January Bible Study traces roots to post-WWII era in American church life

It was a call to return to Bible study in the local church following World War II that launched the January Bible Study, according to a team leader at Lifeway Christian Resources. The January Bible Study, first produced by the Baptist Sunday School Board, debuted in 1948.

“There was the idea that if they had some type of special Bible study, it might be a way for the church to recapture some folks who had dropped out and gain folks who weren’t a part of a Bible study group or a church at all,” Dwayne McCrary said during a recent episode of Baptist Press This Week.

McCrary leads adult ongoing Bible studies at Lifeway.
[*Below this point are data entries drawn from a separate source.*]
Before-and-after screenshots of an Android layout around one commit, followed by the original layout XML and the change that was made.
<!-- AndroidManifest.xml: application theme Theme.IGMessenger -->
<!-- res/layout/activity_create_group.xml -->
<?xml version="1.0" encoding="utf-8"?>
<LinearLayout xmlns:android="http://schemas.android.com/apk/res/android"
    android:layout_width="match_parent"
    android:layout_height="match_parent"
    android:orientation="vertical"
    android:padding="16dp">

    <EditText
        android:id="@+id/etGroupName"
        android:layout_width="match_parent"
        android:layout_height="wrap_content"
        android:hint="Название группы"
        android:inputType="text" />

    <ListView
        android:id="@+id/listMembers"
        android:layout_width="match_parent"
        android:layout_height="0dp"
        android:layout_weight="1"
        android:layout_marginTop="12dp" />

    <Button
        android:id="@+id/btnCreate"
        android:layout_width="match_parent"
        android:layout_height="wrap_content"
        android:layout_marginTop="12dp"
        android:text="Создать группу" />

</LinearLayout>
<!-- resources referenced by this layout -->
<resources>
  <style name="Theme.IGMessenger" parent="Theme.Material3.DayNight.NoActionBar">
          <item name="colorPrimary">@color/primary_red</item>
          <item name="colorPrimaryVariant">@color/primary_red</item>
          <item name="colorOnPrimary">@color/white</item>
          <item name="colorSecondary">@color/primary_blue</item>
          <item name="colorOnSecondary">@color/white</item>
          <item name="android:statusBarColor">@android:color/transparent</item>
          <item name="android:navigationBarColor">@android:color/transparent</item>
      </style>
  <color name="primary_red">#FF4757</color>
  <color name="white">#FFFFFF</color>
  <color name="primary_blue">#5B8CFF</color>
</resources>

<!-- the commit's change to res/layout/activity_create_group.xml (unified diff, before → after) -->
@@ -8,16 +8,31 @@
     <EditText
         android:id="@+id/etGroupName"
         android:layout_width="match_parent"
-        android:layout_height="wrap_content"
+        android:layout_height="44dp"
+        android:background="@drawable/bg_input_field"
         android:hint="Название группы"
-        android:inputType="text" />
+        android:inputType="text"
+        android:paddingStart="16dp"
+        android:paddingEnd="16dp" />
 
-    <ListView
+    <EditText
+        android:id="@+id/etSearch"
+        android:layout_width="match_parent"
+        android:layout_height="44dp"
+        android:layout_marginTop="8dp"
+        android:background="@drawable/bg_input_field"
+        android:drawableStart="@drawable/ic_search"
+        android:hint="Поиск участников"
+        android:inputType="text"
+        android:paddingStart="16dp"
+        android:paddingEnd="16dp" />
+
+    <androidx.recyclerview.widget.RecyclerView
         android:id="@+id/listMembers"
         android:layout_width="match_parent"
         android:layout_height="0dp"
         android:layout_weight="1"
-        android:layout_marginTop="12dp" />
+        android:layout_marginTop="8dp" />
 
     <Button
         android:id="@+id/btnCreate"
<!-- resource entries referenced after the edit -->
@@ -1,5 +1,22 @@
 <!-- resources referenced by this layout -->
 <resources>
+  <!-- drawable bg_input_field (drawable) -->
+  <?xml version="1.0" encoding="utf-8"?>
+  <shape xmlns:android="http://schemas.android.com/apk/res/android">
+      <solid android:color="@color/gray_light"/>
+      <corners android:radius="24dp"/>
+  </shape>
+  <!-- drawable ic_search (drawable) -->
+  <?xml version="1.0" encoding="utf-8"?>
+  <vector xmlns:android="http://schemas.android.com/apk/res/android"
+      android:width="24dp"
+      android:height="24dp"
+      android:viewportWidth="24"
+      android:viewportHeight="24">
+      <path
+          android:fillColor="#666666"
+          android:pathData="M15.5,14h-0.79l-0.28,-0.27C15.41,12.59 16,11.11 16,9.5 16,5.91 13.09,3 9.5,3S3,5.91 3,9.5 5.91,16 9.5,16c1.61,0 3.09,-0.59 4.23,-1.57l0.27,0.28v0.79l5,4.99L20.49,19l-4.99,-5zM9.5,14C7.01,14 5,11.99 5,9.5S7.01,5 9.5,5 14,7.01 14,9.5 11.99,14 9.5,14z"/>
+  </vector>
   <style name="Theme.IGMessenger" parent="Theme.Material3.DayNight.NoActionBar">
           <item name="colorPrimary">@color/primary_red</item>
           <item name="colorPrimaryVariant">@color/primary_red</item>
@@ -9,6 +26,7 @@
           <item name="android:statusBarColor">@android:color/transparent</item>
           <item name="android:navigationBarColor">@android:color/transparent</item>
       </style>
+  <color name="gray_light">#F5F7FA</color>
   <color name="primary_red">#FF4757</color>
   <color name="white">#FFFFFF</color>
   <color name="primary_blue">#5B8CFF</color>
The original Bible study was on the book of Ephesians, he said. This year marks 75 years of the study, and it is turning again to Ephesians.

McCrary is excited about some of the topics covered in the study.

“The key ideas of new life in Christ, a walk worthy, the unity of believers and spiritual warfare. We can see why those things would’ve been important following World War II, but we can also see why those topics would be important for us today as well,” he said.

Reading versus studying

He encourages students of the Bible to use the fresh start of a new year to engage in Bible study. He says there is a real difference in simply reading the Bible versus studying the Bible.

“I’m going to underline, I’m going to highlight, I’m probably going to go back and reread some things to see how they relate to what I just read,” said McCrary.

“I’m going to spend time really digging into that and thinking about what that means for me. And that’s how we should approach a Bible study. We need to stop and take time to reflect on it and think about what it means for us in our own personal lives.”

Slowing down is another tip he offers for Bible study.

“We have to stop and really evaluate that (the text). And you can’t do that in five minutes or 10 minutes. You’ve got to spend some time thinking about that through the day,” he explained.

Being a part of a small group Bible study or Sunday School class is also important to grow as a student of God’s word, he said.

“Being involved in an ongoing Bible study group makes a world of difference when it comes to studying the Bible as an individual,” McCrary said.


EDITOR’S NOTE — This article was written by Brandon Porter and originally published by Baptist Press, news service of the Southern Baptist Convention.